**WORK TO BE COMPLETED**.
Lines of the data that contain the word "from" are the ones to copy.

MATERIAL SHOWN section start

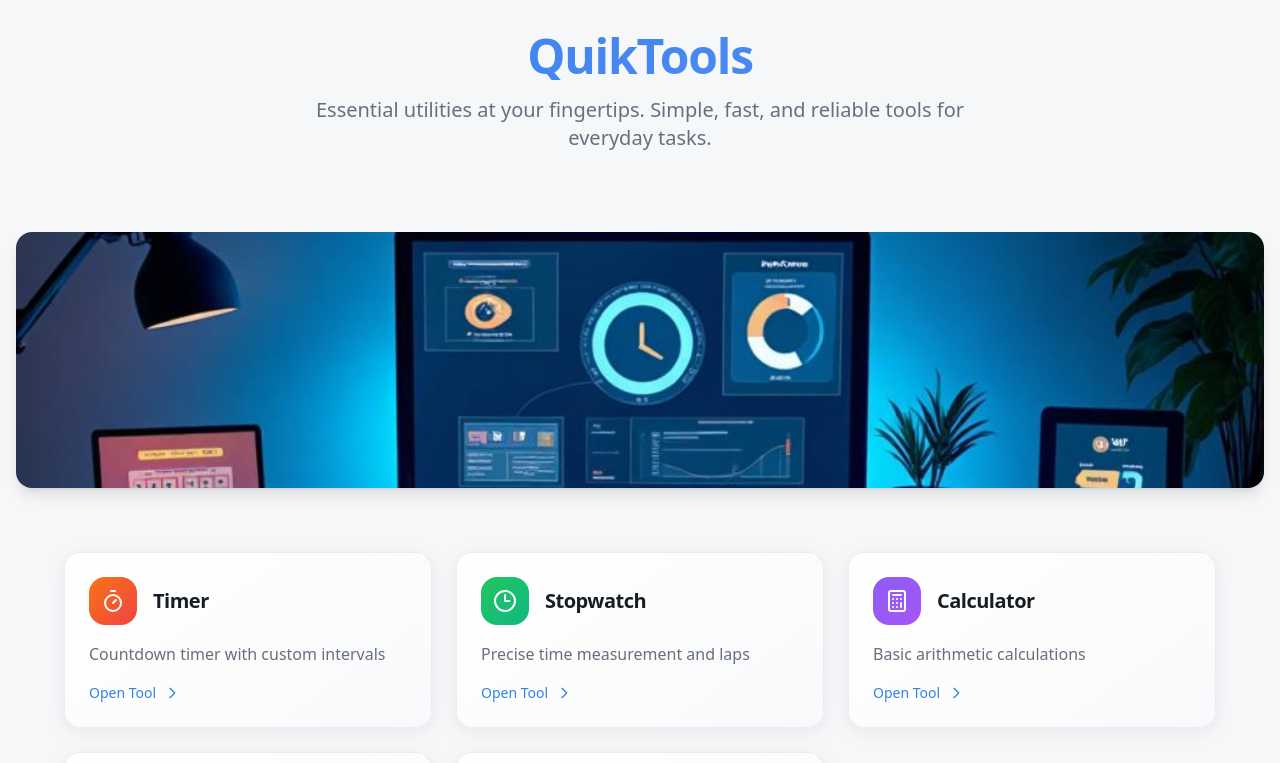
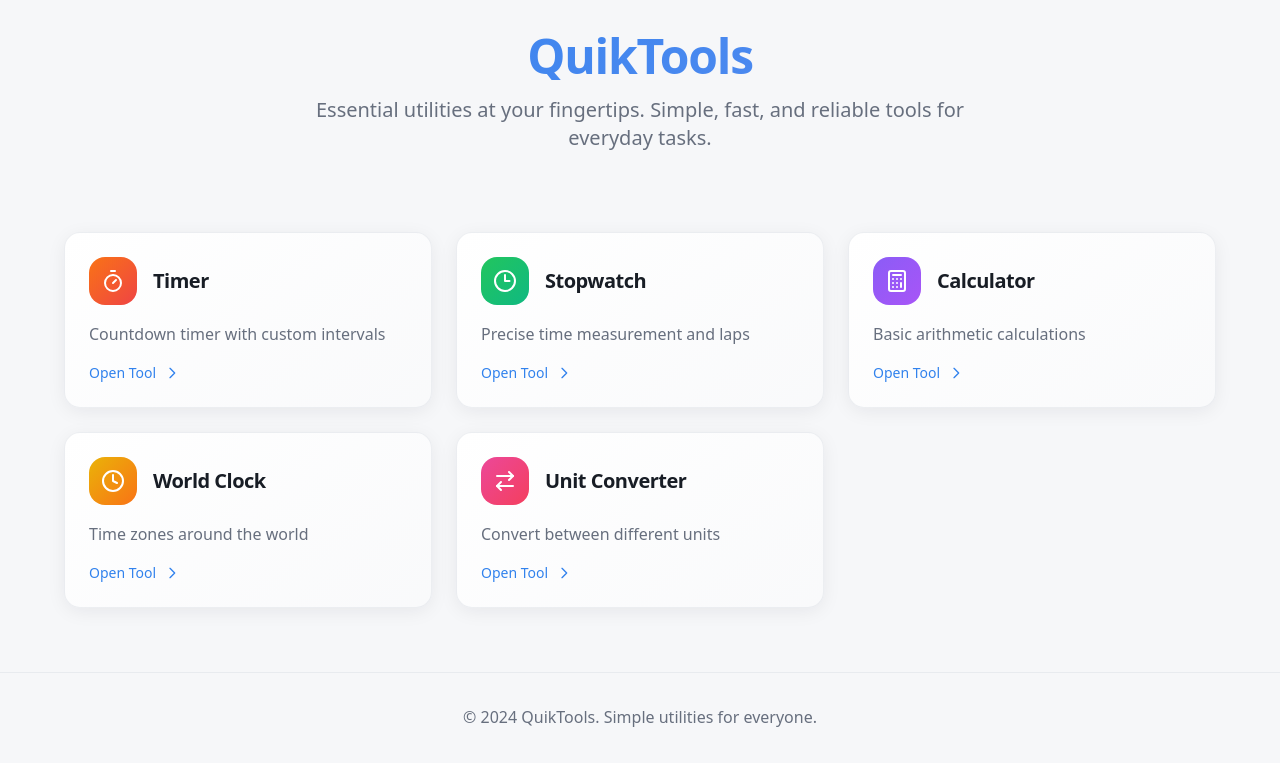
Before and after one commit to Graydm16/speedy-solutions-hub, a React (Vite) app: page / in a window 1280 px wide. Shown: the top 763 px of the page. Built offline with nearby package versions, Linux system fonts and the light colour scheme; the HTML template or start-up script is replaced by a standard one.

Commit message:
Remove hero image

```diff
--- a/src/pages/Index.tsx
+++ b/src/pages/Index.tsx
@@ -1,6 +1,5 @@
 import { useNavigate } from "react-router-dom";
 import { Timer, Clock3, Calculator, Clock, ArrowRightLeft } from "lucide-react";
-import heroImage from "@/assets/quiktools-hero.jpg";
 
 const tools = [
   {
@@ -62,17 +61,6 @@ const Index = () => {
         </div>
       </header>
 
-      {/* Hero Section */}
-      <section className="container mx-auto px-4 mb-16">
-        <div className="relative rounded-2xl overflow-hidden shadow-lg mb-12">
-          <img
-            src={heroImage}
-            alt="QuikTools - Modern utility applications"
-            className="w-full h-64 object-cover"
-          />
-        </div>
-      </section>
-
       {/* Tools Grid */}
       <section className="container mx-auto px-4 pb-16">
         <div className="grid grid-cols-1 md:grid-cols-2 lg:grid-cols-3 gap-6 max-w-6xl mx-auto">
```
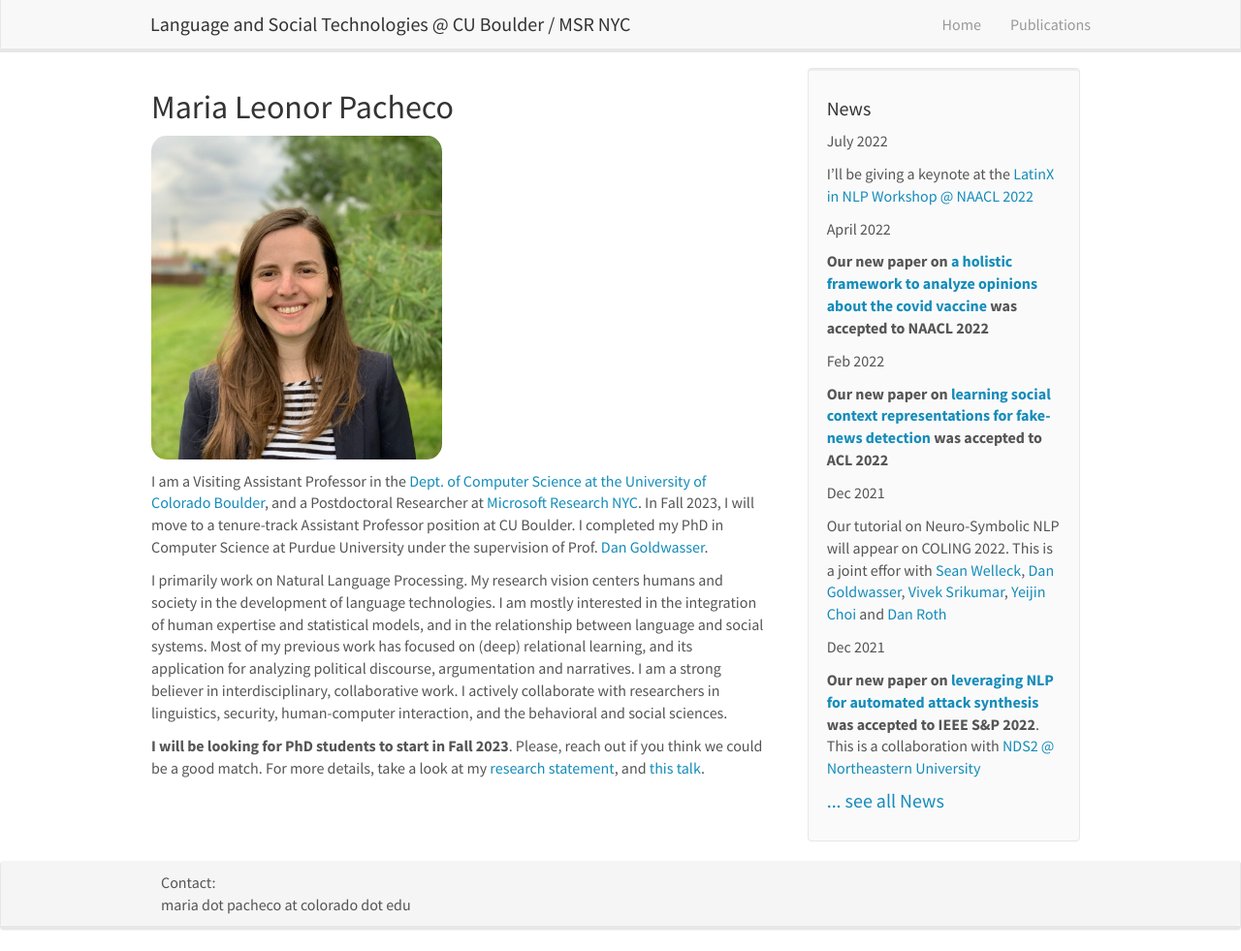
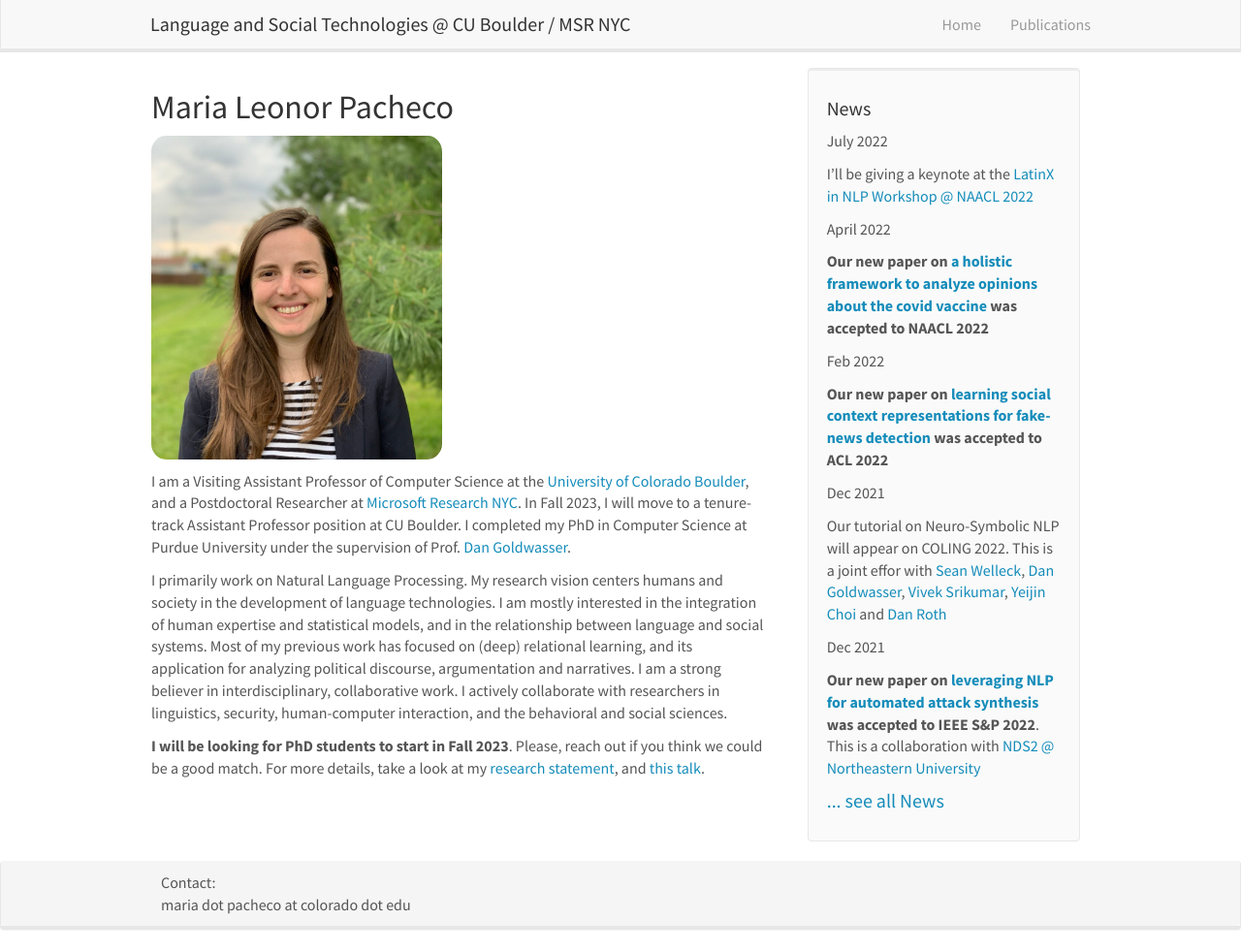
Before and after one commit to mlpacheco/mlpacheco.github.io, a Jekyll site: the page built from _pages/home.md, in a window 1280 px wide and 981 px high. Shown: the whole window at 97% size. Built offline with Jekyll 4.4.1, drawn with Linux system fonts in a browser that asks for light colours; nearby versions of some CDN libraries.

Commit message:
Update home.md

```diff
--- a/_pages/home.md
+++ b/_pages/home.md
@@ -6,7 +6,7 @@ sitemap: false
 permalink: /
 ---
 
-I am a Visiting Assistant Professor in the [Dept. of Computer Science at the University of Colorado Boulder](https://www.colorado.edu/cs/), and a Postdoctoral Researcher at [Microsoft Research
+I am a Visiting Assistant Professor of Computer Science at the [University of Colorado Boulder](https://www.colorado.edu/cs/), and a Postdoctoral Researcher at [Microsoft Research
 NYC](https://www.microsoft.com/en-us/research/lab/microsoft-research-new-york/). In Fall 2023, I will move to a tenure-track Assistant Professor position at CU Boulder. I completed my PhD in Computer Science at Purdue University under the supervision of Prof. [Dan Goldwasser](https://www.cs.purdue.edu/homes/dgoldwas/).
 
 
```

MATERIAL SHOWN section end

**COMPLETED TASK**.
 import { useNavigate } from "react-router-dom";
 import { Timer, Clock3, Calculator, Clock, ArrowRightLeft } from "lucide-react";
-import heroImage from "@/assets/quiktools-hero.jpg";
Before and after one commit to mlpacheco/mlpacheco.github.io, a Jekyll site: the page built from _pages/home.md, in a window 1280 px wide and 981 px high. Shown: the whole window at 97% size. Built offline with Jekyll 4.4.1, drawn with Linux system fonts in a browser that asks for light colours; nearby versions of some CDN libraries.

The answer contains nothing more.